- [REQUIREMENT] The lines from the beginning of the records below through the one holding "### 3.5 视觉冗余（本次未做，有明确理由）" are to be copied exactly; leave the pictures out.

- [DATASET EXCERPTS]
• • • • • • •
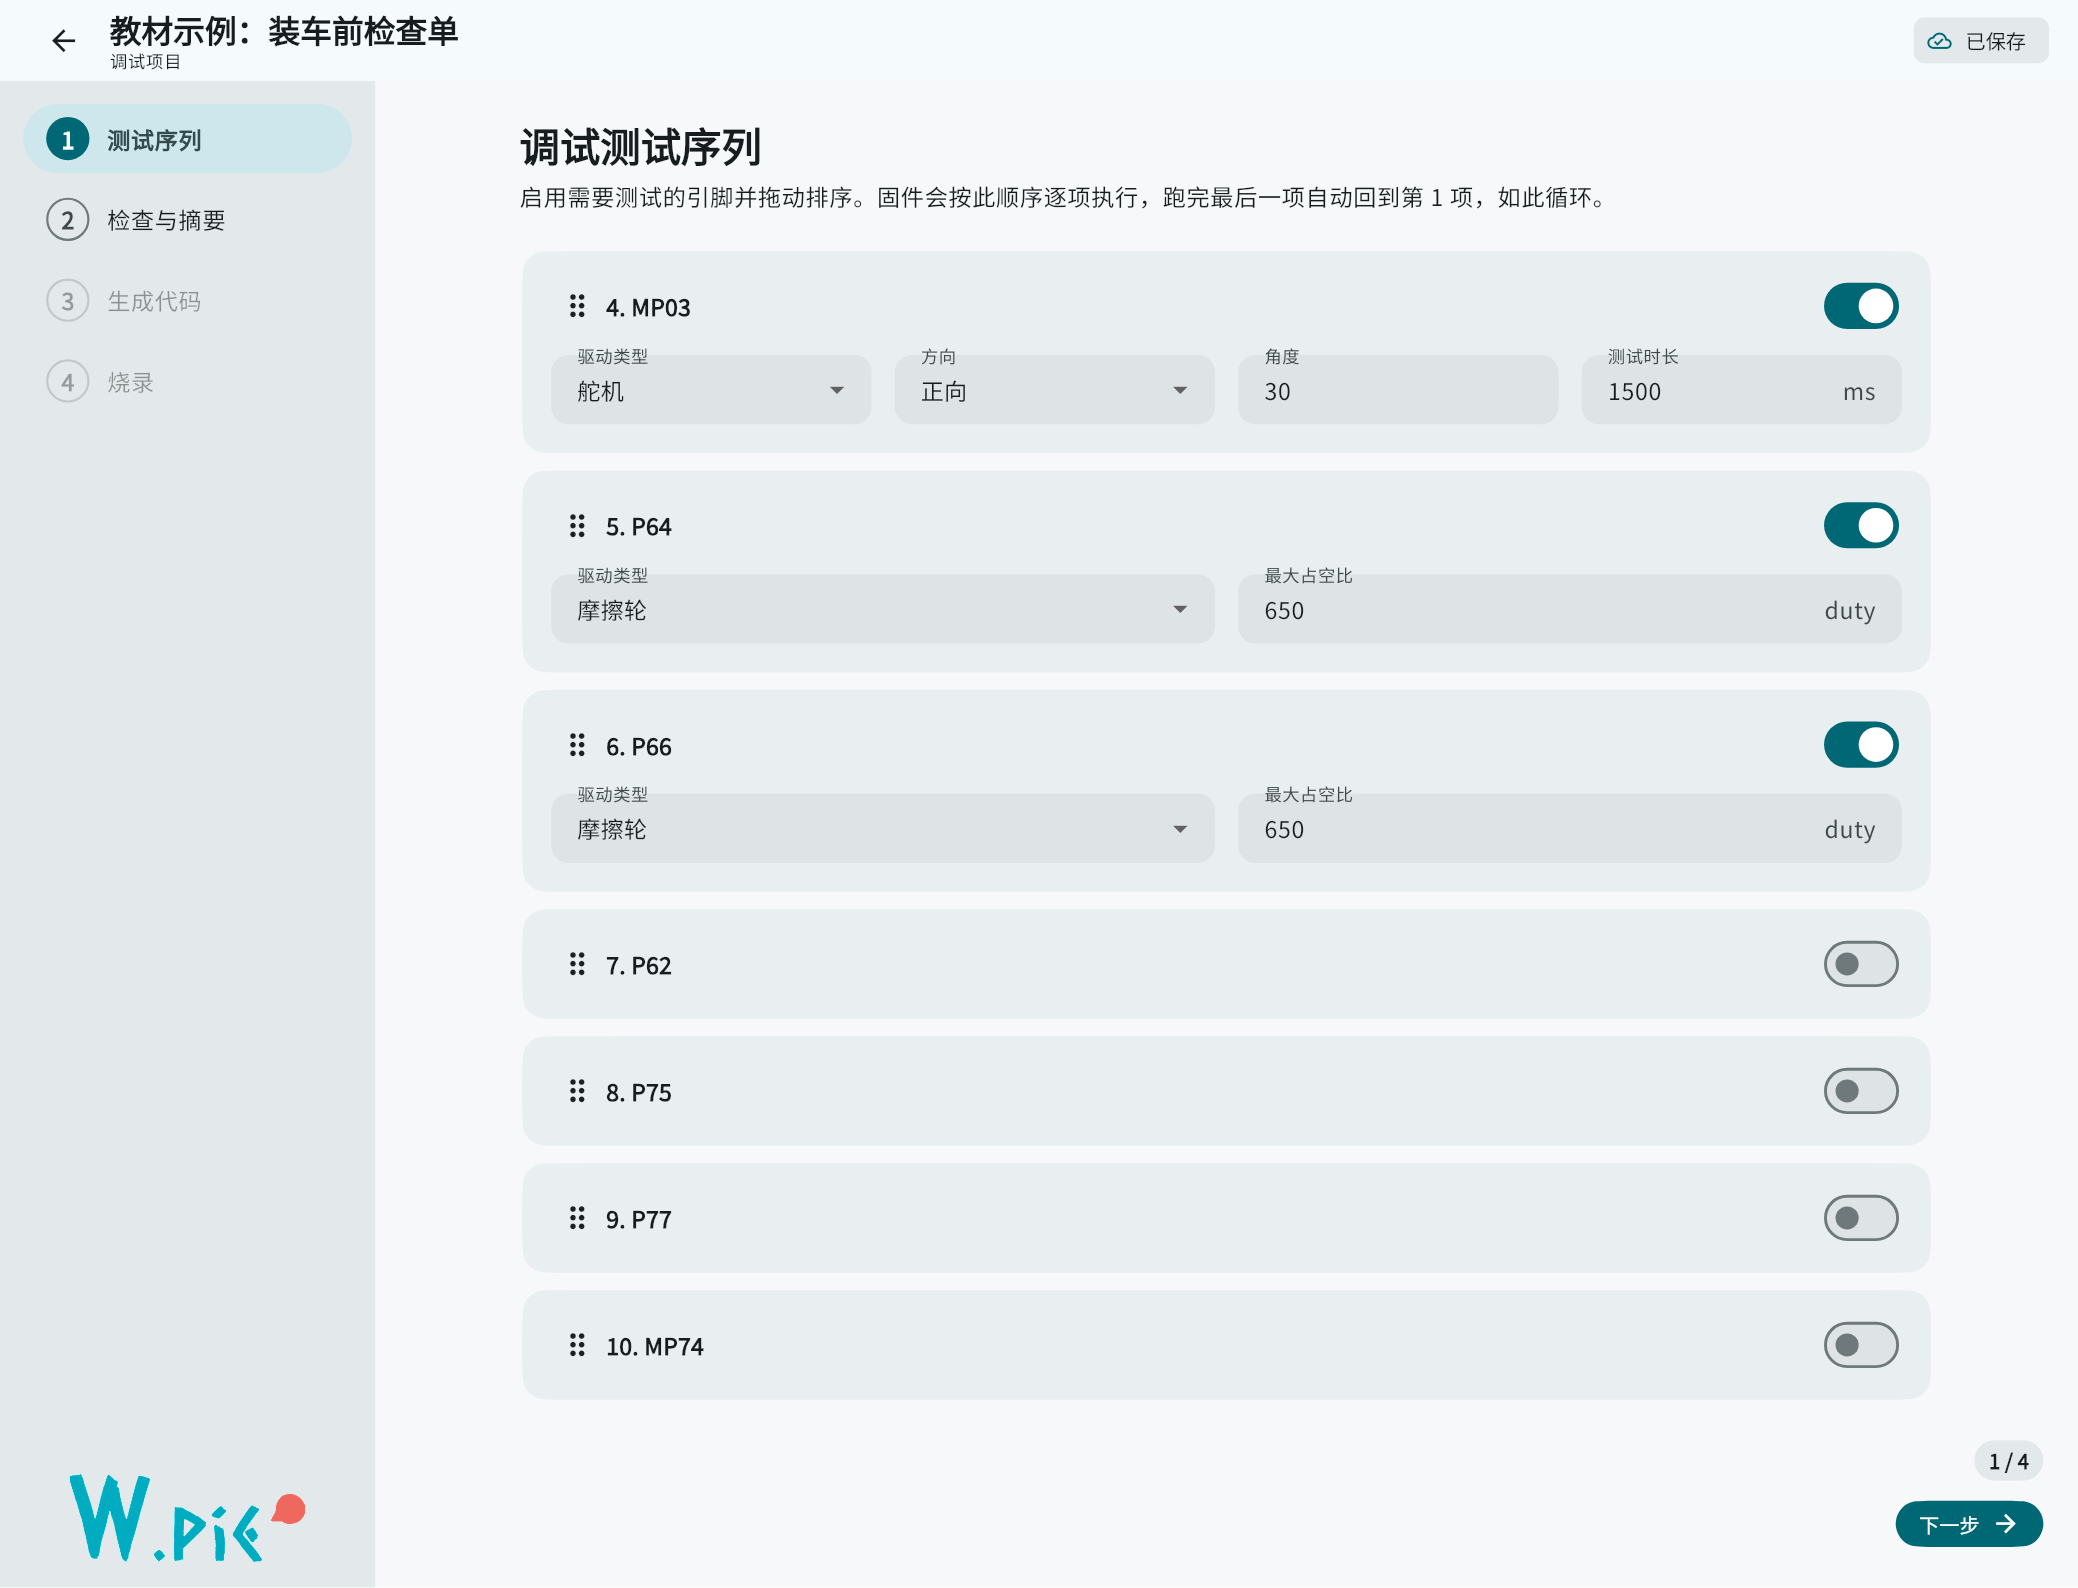
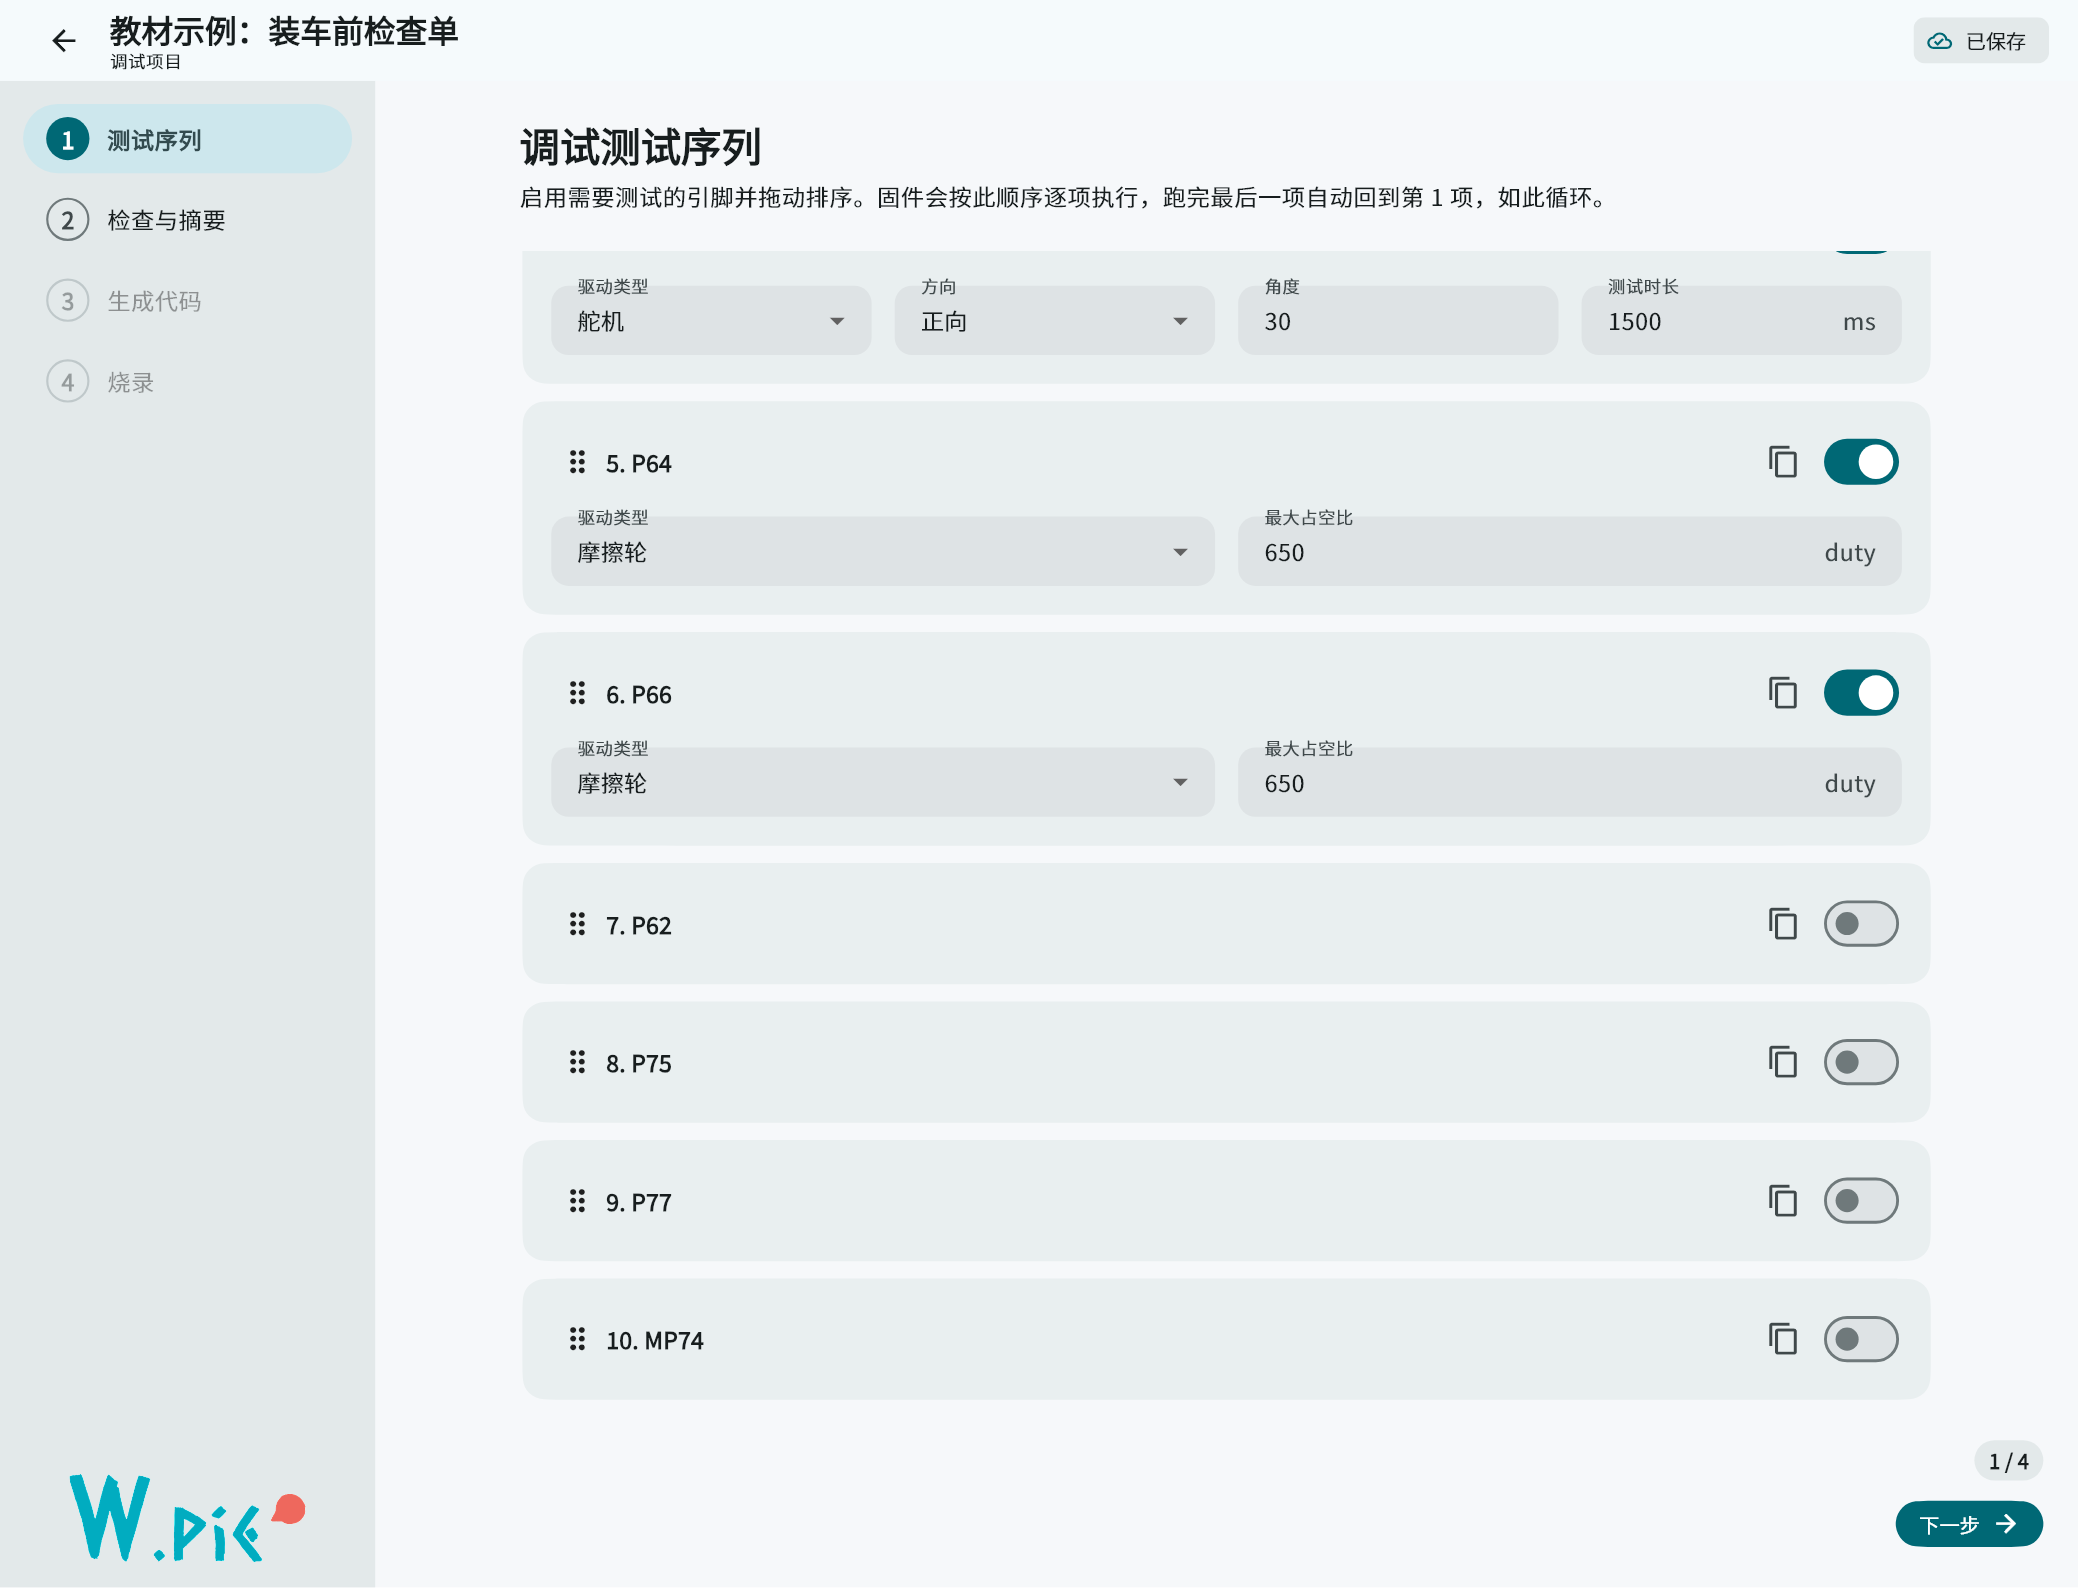
docs(book): 同步调试序列复制说明与截图
补充同引脚多条测试的用法与超过十项时提示音复用的说明，重生成第 6 章测试序列截图。

diff --git a/docs/design/调试模式提示音方案.md b/docs/design/调试模式提示音方案.md
@@ -6,7 +6,7 @@
 
 ## 1. 现状与问题
 
-调试工程按 `tests` 顺序逐项执行（每个启用的引脚一个测试项，默认 3s，项间间隔 1s，最多 10 项），跑完最后一项回到第 1 项循环。改造前提示音：
+调试工程按 `tests` 顺序逐项执行（每个启用的测试项一条，默认 3s，项间间隔 1s；同一引脚可复制多条测试，项数可超过 10），跑完最后一项回到第 1 项循环。改造前提示音：
 
 | 时机 | 旧实现 | 听感 |
 | --- | --- | --- |
@@ -73,6 +73,8 @@
 
 **音数上限 5**：人类可靠计数约 4–5（subitizing + 瞬时计数）。超过 5 用八度"进一位"，即电话区号式编码；若将来超过 10 步，再加一个音区（如 4186Hz）即可扩展到 15 步。
 
+> 当前实现只有两个音区。调试序列允许复制同一引脚后超过 10 项，此时第 11 项起复用高音区并按 5 项循环（11 与 6、12 与 7……同音型），界面以序号区分；若需要唯一编码，需先增加第三音区。
+
 ### 3.2 为什么没有结束音
 
 早期版本在动作之后再播一段「同一音型跳过落音后倒序」的回落乐句，当作"这一项做完了"的收尾。它已被整体删除：
@@ -90,7 +92,7 @@
 
 ### 3.5 视觉冗余（本次未做，有明确理由）
 
-共享运行时的 `LedShow()` 只有 3 位（P3^5/6/7），可表示 0–7，而调试序列最多 10 项——步 8/9/10 会回绕成 0/1/2，**恰好在最需要区分的区间引入歧义**，因此本次不纳入。若日后要做，应先增加显示位数（如改用 4 位或双位闪烁），而不是直接复用 `LedShow(step & 0x07)`。
+共享运行时的 `LedShow()` 只有 3 位（P3^5/6/7），可表示 0–7，而调试序列默认 10 项、复制后可更多——步 8/9/10 会回绕成 0/1/2，**恰好在最需要区分的区间引入歧义**，因此本次不纳入。若日后要做，应先增加显示位数（如改用 4 位或双位闪烁），而不是直接复用 `LedShow(step & 0x07)`。
 
 替代方案是把辨识负担放在文案上，但文案只在真正需要它的地方出现：调试页顶部原先的三条说明 banner 已按用户要求全部删除（摩擦轮激活/斜坡说明、提示音口诀、满油上限说明），试听面板的说明段与那行提示文案也删了——面板现在只剩标题「提示音试听」和一排按钮，口诀完全由按钮标签表达：「第 N 项 / 低·高音区 · 上行 N 声」。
• • • • • • •
- [RESULT OF THE TASK]
docs(book): 同步调试序列复制说明与截图
补充同引脚多条测试的用法与超过十项时提示音复用的说明，重生成第 6 章测试序列截图。

diff --git a/docs/design/调试模式提示音方案.md b/docs/design/调试模式提示音方案.md
@@ -6,7 +6,7 @@
 
 ## 1. 现状与问题
 
-调试工程按 `tests` 顺序逐项执行（每个启用的引脚一个测试项，默认 3s，项间间隔 1s，最多 10 项），跑完最后一项回到第 1 项循环。改造前提示音：
+调试工程按 `tests` 顺序逐项执行（每个启用的测试项一条，默认 3s，项间间隔 1s；同一引脚可复制多条测试，项数可超过 10），跑完最后一项回到第 1 项循环。改造前提示音：
 
 | 时机 | 旧实现 | 听感 |
 | --- | --- | --- |
@@ -73,6 +73,8 @@
 
 **音数上限 5**：人类可靠计数约 4–5（subitizing + 瞬时计数）。超过 5 用八度"进一位"，即电话区号式编码；若将来超过 10 步，再加一个音区（如 4186Hz）即可扩展到 15 步。
 
+> 当前实现只有两个音区。调试序列允许复制同一引脚后超过 10 项，此时第 11 项起复用高音区并按 5 项循环（11 与 6、12 与 7……同音型），界面以序号区分；若需要唯一编码，需先增加第三音区。
+
 ### 3.2 为什么没有结束音
 
 早期版本在动作之后再播一段「同一音型跳过落音后倒序」的回落乐句，当作"这一项做完了"的收尾。它已被整体删除：
@@ -90,7 +92,7 @@
 
 ### 3.5 视觉冗余（本次未做，有明确理由）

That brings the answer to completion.